**The data**.
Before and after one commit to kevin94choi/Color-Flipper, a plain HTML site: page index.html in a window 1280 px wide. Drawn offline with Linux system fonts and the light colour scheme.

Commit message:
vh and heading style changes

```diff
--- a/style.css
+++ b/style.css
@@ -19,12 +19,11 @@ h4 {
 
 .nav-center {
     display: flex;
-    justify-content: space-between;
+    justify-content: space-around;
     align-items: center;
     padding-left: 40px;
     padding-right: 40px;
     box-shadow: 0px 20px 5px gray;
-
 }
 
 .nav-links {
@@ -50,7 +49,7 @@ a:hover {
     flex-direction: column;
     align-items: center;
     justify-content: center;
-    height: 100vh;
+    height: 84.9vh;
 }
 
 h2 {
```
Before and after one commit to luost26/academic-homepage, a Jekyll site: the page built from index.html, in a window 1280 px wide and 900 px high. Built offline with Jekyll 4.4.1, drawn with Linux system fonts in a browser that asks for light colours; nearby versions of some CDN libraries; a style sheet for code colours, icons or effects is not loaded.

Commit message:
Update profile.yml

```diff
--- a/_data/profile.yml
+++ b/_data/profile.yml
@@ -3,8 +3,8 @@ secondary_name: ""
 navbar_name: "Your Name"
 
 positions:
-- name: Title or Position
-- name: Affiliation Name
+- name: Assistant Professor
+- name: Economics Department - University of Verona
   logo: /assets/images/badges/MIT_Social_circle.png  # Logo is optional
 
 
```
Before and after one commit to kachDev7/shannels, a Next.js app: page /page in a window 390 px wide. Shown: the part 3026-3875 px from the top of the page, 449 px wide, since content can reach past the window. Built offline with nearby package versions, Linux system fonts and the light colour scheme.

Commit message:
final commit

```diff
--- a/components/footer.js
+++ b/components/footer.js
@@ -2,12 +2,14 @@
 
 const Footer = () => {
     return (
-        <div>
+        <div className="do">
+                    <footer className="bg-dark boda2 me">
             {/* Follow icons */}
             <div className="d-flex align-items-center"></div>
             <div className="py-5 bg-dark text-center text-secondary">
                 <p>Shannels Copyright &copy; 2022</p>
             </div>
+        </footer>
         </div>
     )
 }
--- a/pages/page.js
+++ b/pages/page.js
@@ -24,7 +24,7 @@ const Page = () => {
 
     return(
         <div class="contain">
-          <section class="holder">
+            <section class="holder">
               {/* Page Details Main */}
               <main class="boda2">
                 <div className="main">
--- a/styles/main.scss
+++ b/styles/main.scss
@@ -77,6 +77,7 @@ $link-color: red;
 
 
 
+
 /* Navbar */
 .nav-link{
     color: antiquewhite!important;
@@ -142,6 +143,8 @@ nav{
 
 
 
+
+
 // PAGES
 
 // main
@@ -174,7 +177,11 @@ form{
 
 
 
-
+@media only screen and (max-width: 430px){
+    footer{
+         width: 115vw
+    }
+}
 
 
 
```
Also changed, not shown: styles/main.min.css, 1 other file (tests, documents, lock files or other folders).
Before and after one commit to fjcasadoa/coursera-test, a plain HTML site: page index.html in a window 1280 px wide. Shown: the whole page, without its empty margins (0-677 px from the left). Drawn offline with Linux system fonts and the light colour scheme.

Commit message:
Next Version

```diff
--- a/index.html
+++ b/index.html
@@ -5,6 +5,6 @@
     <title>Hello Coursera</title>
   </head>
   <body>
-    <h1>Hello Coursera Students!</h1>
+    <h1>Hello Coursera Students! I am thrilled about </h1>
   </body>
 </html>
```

**What is needed**. Repeat the material word for word, in full.

**Result of the exercise**.
Before and after one commit to kevin94choi/Color-Flipper, a plain HTML site: page index.html in a window 1280 px wide. Drawn offline with Linux system fonts and the light colour scheme.

Commit message:
vh and heading style changes

```diff
--- a/style.css
+++ b/style.css
@@ -19,12 +19,11 @@ h4 {
 
 .nav-center {
     display: flex;
-    justify-content: space-between;
+    justify-content: space-around;
     align-items: center;
     padding-left: 40px;
     padding-right: 40px;
     box-shadow: 0px 20px 5px gray;
-
 }
 
 .nav-links {
@@ -50,7 +49,7 @@ a:hover {
     flex-direction: column;
     align-items: center;
     justify-content: center;
-    height: 100vh;
+    height: 84.9vh;
 }
 
 h2 {
```
Before and after one commit to luost26/academic-homepage, a Jekyll site: the page built from index.html, in a window 1280 px wide and 900 px high. Built offline with Jekyll 4.4.1, drawn with Linux system fonts in a browser that asks for light colours; nearby versions of some CDN libraries; a style sheet for code colours, icons or effects is not loaded.

Commit message:
Update profile.yml

```diff
--- a/_data/profile.yml
+++ b/_data/profile.yml
@@ -3,8 +3,8 @@ secondary_name: ""
 navbar_name: "Your Name"
 
 positions:
-- name: Title or Position
-- name: Affiliation Name
+- name: Assistant Professor
+- name: Economics Department - University of Verona
   logo: /assets/images/badges/MIT_Social_circle.png  # Logo is optional
 
 
```
Before and after one commit to kachDev7/shannels, a Next.js app: page /page in a window 390 px wide. Shown: the part 3026-3875 px from the top of the page, 449 px wide, since content can reach past the window. Built offline with nearby package versions, Linux system fonts and the light colour scheme.

Commit message:
final commit

```diff
--- a/components/footer.js
+++ b/components/footer.js
@@ -2,12 +2,14 @@
 
 const Footer = () => {
     return (
-        <div>
+        <div className="do">
+                    <footer className="bg-dark boda2 me">
             {/* Follow icons */}
             <div className="d-flex align-items-center"></div>
             <div className="py-5 bg-dark text-center text-secondary">
                 <p>Shannels Copyright &copy; 2022</p>
             </div>
+        </footer>
         </div>
     )
 }
--- a/pages/page.js
+++ b/pages/page.js
@@ -24,7 +24,7 @@ const Page = () => {
 
     return(
         <div class="contain">
-          <section class="holder">
+            <section class="holder">
               {/* Page Details Main */}
               <main class="boda2">
                 <div className="main">
--- a/styles/main.scss
+++ b/styles/main.scss
@@ -77,6 +77,7 @@ $link-color: red;
 
 
 
+
 /* Navbar */
 .nav-link{
     color: antiquewhite!important;
@@ -142,6 +143,8 @@ nav{
 
 
 
+
+
 // PAGES
 
 // main
@@ -174,7 +177,11 @@ form{
 
 
 
-
+@media only screen and (max-width: 430px){
+    footer{
+         width: 115vw
+    }
+}
 
 
 
```
Also changed, not shown: styles/main.min.css, 1 other file (tests, documents, lock files or other folders).
Before and after one commit to fjcasadoa/coursera-test, a plain HTML site: page index.html in a window 1280 px wide. Shown: the whole page, without its empty margins (0-677 px from the left). Drawn offline with Linux system fonts and the light colour scheme.

Commit message:
Next Version

```diff
--- a/index.html
+++ b/index.html
@@ -5,6 +5,6 @@
     <title>Hello Coursera</title>
   </head>
   <body>
-    <h1>Hello Coursera Students!</h1>
+    <h1>Hello Coursera Students! I am thrilled about </h1>
   </body>
 </html>
```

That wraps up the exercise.